ACTIVITY => Show each line from the records below in which the word "requires" occurs.
□ □ □ □ □ □ □
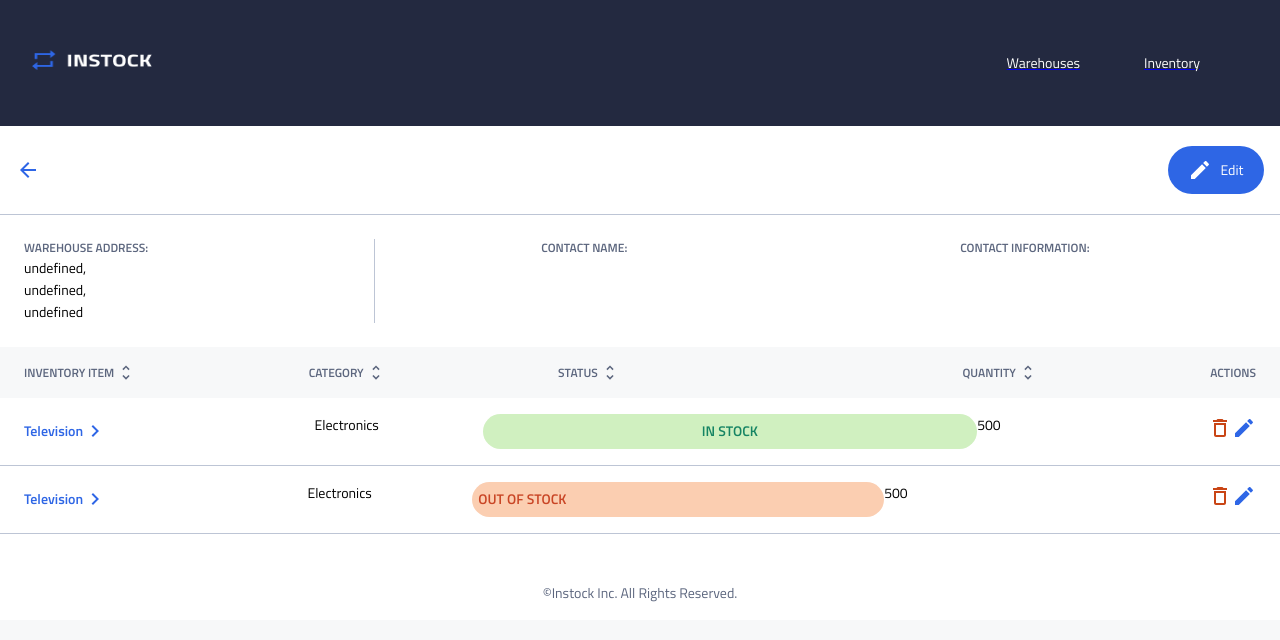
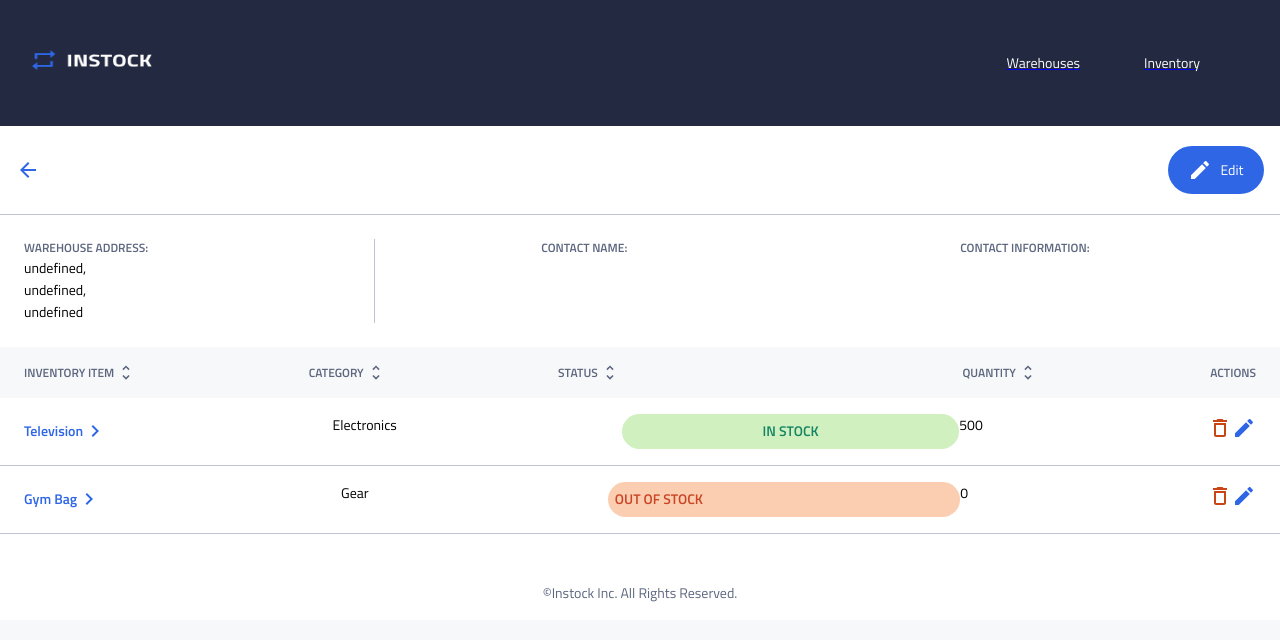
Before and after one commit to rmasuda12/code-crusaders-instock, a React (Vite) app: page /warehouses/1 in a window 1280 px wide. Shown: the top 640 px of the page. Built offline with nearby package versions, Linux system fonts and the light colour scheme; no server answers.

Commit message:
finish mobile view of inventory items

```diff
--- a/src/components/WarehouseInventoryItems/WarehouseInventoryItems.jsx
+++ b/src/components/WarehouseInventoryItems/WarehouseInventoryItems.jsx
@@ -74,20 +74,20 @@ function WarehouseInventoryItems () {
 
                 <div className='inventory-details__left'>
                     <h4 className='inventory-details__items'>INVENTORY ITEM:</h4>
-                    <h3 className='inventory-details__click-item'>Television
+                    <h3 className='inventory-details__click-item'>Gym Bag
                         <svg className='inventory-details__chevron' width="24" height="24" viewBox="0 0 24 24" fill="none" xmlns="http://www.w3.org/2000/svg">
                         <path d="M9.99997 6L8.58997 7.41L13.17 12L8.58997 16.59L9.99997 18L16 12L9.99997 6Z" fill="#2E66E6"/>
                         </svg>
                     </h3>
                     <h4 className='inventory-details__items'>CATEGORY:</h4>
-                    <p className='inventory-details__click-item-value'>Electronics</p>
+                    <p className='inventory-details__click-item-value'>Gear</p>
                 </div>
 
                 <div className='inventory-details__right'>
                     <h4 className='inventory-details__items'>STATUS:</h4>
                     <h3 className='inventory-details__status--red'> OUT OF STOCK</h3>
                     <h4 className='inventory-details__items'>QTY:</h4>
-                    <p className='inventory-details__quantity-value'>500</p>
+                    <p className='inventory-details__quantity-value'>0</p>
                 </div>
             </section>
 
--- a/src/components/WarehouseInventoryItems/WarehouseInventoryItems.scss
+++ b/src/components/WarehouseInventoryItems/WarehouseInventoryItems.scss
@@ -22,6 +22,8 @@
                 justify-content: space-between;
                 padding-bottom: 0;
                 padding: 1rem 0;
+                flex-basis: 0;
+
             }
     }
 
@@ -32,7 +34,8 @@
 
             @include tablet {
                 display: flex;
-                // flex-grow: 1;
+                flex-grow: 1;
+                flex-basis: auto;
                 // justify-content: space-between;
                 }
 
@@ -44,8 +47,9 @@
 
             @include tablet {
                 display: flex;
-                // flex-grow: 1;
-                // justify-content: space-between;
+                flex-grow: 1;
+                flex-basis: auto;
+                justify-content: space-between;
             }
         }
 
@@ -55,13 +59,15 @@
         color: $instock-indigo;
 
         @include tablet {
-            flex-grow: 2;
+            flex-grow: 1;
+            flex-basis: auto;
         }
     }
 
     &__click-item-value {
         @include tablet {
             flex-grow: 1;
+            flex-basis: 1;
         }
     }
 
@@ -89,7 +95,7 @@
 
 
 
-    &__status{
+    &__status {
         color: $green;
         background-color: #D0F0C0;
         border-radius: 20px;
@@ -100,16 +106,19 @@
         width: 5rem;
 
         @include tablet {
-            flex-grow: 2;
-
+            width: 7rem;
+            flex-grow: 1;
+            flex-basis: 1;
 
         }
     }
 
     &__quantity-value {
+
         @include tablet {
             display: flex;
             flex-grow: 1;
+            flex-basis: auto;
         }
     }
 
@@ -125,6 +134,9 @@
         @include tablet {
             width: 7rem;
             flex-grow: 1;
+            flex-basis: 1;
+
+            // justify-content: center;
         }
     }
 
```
□ □ □ □ □ □ □
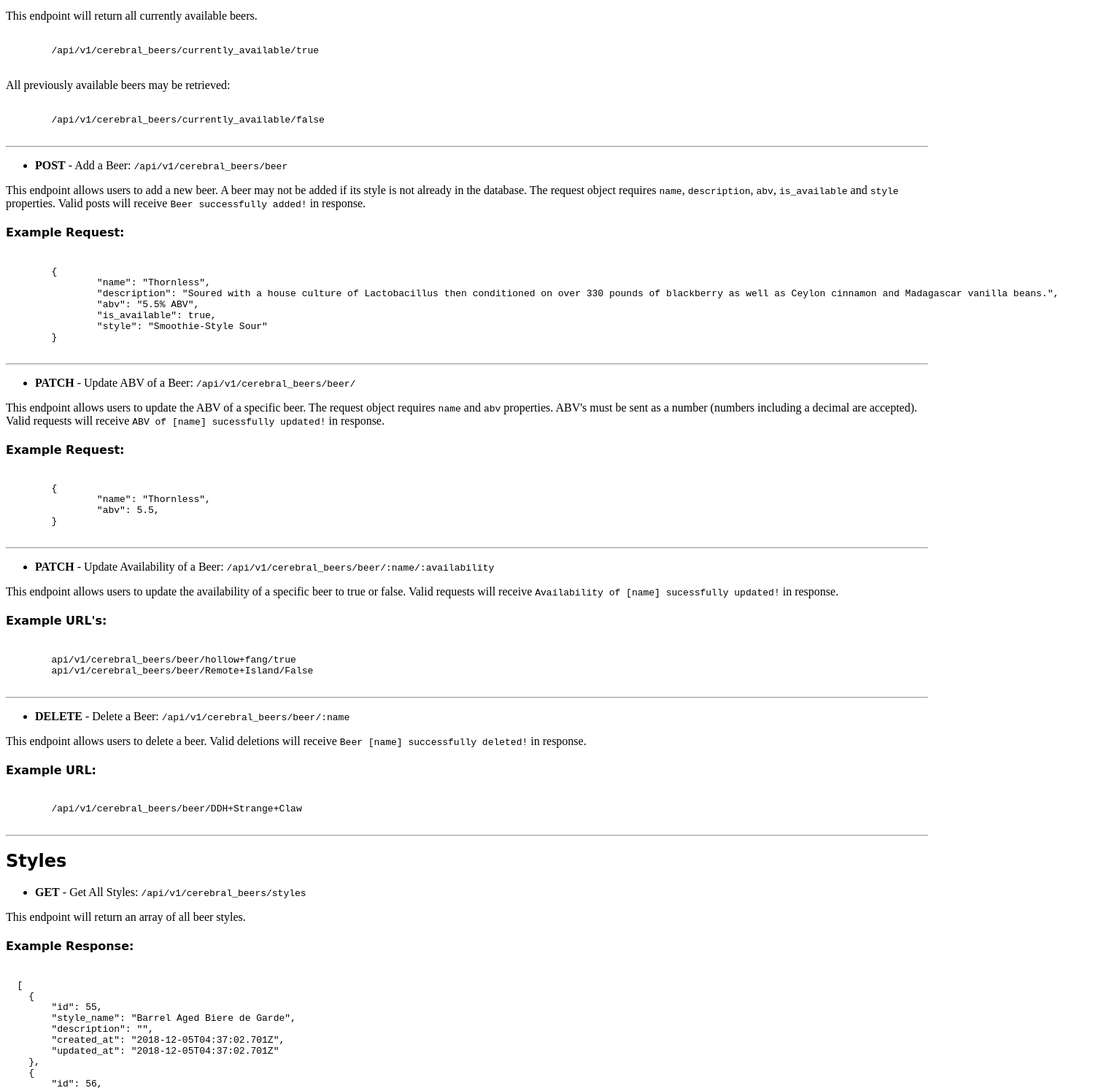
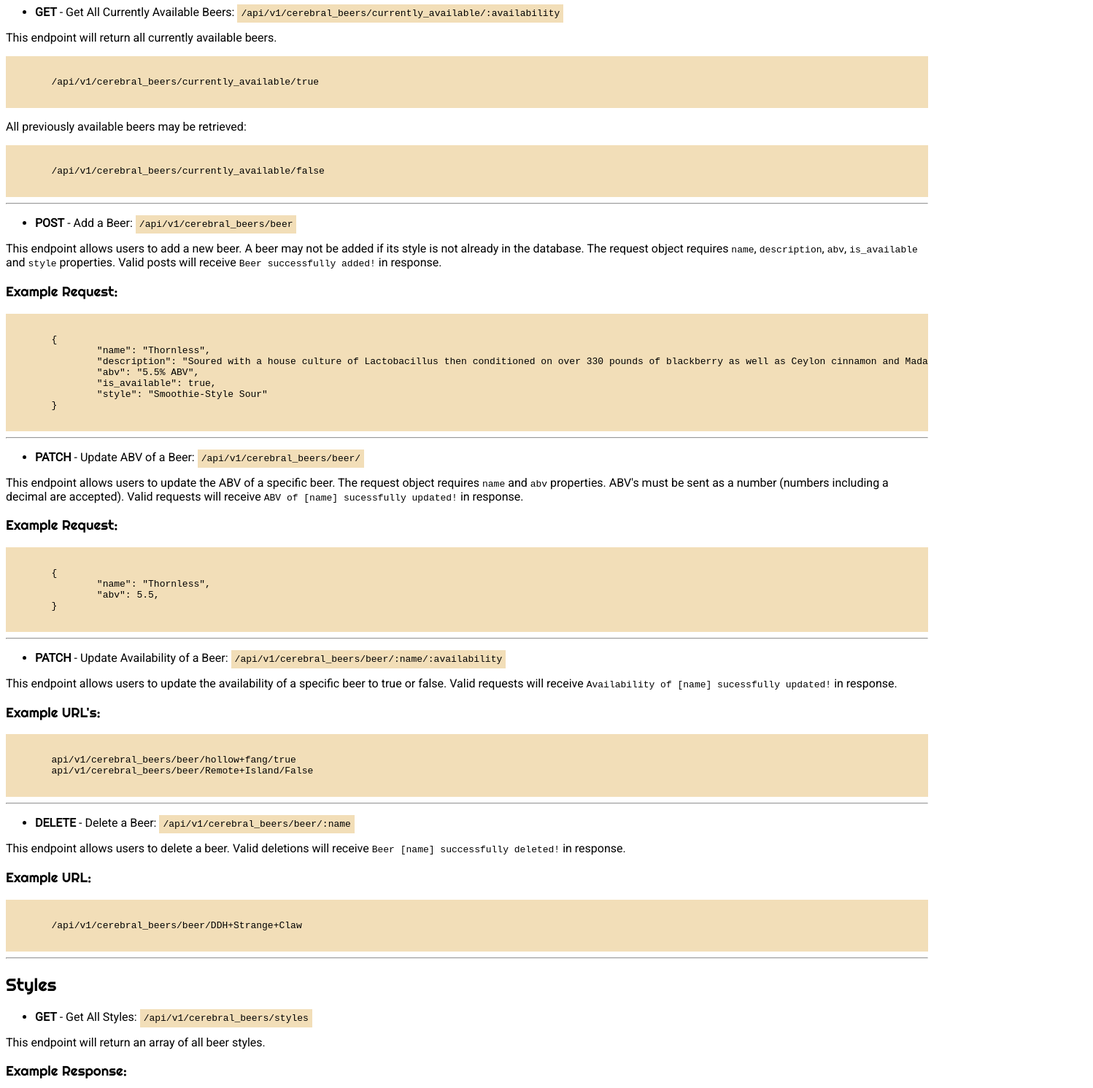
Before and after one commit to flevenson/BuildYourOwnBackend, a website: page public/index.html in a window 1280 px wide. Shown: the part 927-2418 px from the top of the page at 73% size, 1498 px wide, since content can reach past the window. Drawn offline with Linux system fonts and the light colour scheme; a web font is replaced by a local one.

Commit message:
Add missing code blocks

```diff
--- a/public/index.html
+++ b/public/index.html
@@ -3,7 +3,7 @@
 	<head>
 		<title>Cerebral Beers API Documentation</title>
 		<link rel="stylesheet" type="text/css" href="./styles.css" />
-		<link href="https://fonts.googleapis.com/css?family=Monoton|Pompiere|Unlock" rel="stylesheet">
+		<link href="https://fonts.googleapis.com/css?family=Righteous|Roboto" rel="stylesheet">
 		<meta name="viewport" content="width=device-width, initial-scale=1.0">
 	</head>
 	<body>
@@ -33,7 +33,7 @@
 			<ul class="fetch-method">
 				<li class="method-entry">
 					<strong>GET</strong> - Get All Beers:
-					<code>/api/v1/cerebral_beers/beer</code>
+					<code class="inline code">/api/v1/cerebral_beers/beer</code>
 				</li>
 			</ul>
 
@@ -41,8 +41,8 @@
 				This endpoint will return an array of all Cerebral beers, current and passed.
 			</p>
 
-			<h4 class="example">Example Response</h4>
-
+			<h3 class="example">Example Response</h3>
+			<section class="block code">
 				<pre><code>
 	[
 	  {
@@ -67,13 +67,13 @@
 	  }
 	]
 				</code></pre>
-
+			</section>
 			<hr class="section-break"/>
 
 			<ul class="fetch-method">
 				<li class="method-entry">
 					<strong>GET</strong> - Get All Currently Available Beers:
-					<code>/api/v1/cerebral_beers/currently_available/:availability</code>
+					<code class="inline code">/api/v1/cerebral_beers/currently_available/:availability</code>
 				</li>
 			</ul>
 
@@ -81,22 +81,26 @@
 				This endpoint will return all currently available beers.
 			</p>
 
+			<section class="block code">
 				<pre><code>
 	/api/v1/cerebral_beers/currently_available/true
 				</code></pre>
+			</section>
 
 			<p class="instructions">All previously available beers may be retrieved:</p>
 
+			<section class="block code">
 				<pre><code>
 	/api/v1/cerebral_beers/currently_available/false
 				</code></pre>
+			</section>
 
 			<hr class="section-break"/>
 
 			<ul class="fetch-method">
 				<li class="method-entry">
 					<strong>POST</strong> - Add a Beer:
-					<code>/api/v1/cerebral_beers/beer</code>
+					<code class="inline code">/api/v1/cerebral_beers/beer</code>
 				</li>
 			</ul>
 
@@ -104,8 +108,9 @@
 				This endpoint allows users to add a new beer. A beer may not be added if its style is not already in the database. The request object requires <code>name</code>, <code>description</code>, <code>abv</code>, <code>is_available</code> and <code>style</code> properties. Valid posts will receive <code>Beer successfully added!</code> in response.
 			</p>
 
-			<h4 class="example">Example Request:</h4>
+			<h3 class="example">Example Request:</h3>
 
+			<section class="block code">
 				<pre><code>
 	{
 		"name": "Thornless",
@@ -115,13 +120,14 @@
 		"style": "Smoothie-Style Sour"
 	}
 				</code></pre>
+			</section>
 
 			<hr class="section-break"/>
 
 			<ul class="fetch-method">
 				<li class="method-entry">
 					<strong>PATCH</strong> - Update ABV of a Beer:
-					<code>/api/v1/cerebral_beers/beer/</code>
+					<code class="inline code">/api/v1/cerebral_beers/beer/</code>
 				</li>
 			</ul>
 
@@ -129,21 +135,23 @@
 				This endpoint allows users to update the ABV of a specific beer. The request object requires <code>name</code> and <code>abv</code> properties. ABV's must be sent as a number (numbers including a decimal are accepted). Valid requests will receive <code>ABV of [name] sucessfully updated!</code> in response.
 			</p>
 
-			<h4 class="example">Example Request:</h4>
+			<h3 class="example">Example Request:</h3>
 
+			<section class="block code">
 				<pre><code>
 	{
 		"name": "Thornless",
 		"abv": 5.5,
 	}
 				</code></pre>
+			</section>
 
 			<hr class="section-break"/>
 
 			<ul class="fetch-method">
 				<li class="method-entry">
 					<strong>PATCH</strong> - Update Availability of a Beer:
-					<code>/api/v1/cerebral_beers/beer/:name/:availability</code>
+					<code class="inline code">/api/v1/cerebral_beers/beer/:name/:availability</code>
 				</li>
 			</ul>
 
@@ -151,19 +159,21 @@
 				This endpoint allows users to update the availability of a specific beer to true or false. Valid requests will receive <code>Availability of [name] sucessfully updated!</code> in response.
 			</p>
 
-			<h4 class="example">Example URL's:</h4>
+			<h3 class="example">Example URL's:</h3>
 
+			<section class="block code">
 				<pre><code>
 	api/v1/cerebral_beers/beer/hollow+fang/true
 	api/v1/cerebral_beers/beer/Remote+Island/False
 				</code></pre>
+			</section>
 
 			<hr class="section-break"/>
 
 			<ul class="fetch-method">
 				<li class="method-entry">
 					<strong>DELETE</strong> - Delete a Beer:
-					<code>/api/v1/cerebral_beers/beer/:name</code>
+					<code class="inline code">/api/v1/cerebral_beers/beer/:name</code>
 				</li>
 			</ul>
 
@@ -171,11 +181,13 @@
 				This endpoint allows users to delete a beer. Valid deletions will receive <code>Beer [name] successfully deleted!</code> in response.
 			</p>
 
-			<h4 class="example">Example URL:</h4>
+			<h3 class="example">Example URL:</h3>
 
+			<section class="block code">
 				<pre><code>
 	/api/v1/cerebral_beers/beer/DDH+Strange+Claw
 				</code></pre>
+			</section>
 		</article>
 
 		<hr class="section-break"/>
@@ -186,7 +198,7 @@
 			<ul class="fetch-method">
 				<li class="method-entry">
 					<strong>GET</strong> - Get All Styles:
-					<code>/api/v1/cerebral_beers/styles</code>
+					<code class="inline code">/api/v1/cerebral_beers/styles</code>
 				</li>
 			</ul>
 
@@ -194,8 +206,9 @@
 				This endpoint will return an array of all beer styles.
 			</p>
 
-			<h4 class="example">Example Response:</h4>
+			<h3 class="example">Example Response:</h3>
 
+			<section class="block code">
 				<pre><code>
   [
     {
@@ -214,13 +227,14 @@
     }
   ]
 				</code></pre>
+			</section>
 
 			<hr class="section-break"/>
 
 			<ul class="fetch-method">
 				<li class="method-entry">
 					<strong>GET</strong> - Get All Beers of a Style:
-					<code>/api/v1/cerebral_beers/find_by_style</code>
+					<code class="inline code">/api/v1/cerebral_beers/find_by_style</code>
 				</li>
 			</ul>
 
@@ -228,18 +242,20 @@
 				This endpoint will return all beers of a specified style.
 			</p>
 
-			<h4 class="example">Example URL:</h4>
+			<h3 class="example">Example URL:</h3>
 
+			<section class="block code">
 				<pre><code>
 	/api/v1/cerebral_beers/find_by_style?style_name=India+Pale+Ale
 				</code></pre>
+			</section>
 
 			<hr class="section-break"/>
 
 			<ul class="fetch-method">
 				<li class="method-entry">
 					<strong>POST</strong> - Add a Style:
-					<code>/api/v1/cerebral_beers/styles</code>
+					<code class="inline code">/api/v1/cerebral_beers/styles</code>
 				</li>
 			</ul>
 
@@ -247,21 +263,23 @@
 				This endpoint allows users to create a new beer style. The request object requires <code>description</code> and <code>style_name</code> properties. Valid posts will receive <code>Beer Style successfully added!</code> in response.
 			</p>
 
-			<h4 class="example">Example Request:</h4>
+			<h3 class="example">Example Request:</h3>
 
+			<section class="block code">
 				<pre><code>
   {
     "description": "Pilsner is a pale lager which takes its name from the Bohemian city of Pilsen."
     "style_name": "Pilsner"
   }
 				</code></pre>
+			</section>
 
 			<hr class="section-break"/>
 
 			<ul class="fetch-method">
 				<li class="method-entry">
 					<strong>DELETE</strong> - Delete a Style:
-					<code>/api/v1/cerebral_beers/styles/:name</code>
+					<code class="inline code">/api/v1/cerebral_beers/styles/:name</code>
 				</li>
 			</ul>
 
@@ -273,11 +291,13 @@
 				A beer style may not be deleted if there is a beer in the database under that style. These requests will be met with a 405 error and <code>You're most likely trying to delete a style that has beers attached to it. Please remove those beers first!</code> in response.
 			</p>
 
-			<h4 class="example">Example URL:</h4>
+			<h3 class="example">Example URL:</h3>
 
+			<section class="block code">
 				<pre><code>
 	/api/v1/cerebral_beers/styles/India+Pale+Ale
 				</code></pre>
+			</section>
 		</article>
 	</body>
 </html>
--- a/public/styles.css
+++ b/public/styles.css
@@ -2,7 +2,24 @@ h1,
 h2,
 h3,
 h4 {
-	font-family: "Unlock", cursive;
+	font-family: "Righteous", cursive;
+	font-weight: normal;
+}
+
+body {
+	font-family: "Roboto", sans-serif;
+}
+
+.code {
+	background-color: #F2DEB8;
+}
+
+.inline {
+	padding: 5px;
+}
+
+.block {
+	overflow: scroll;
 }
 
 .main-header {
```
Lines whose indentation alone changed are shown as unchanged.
□ □ □ □ □ □ □
OUTPUT OF THE TASK =>
 				This endpoint allows users to add a new beer. A beer may not be added if its style is not already in the database. The request object requires <code>name</code>, <code>description</code>, <code>abv</code>, <code>is_available</code> and <code>style</code> properties. Valid posts will receive <code>Beer successfully added!</code> in response.
 				This endpoint allows users to update the ABV of a specific beer. The request object requires <code>name</code> and <code>abv</code> properties. ABV's must be sent as a number (numbers including a decimal are accepted). Valid requests will receive <code>ABV of [name] sucessfully updated!</code> in response.
 				This endpoint allows users to create a new beer style. The request object requires <code>description</code> and <code>style_name</code> properties. Valid posts will receive <code>Beer Style successfully added!</code> in response.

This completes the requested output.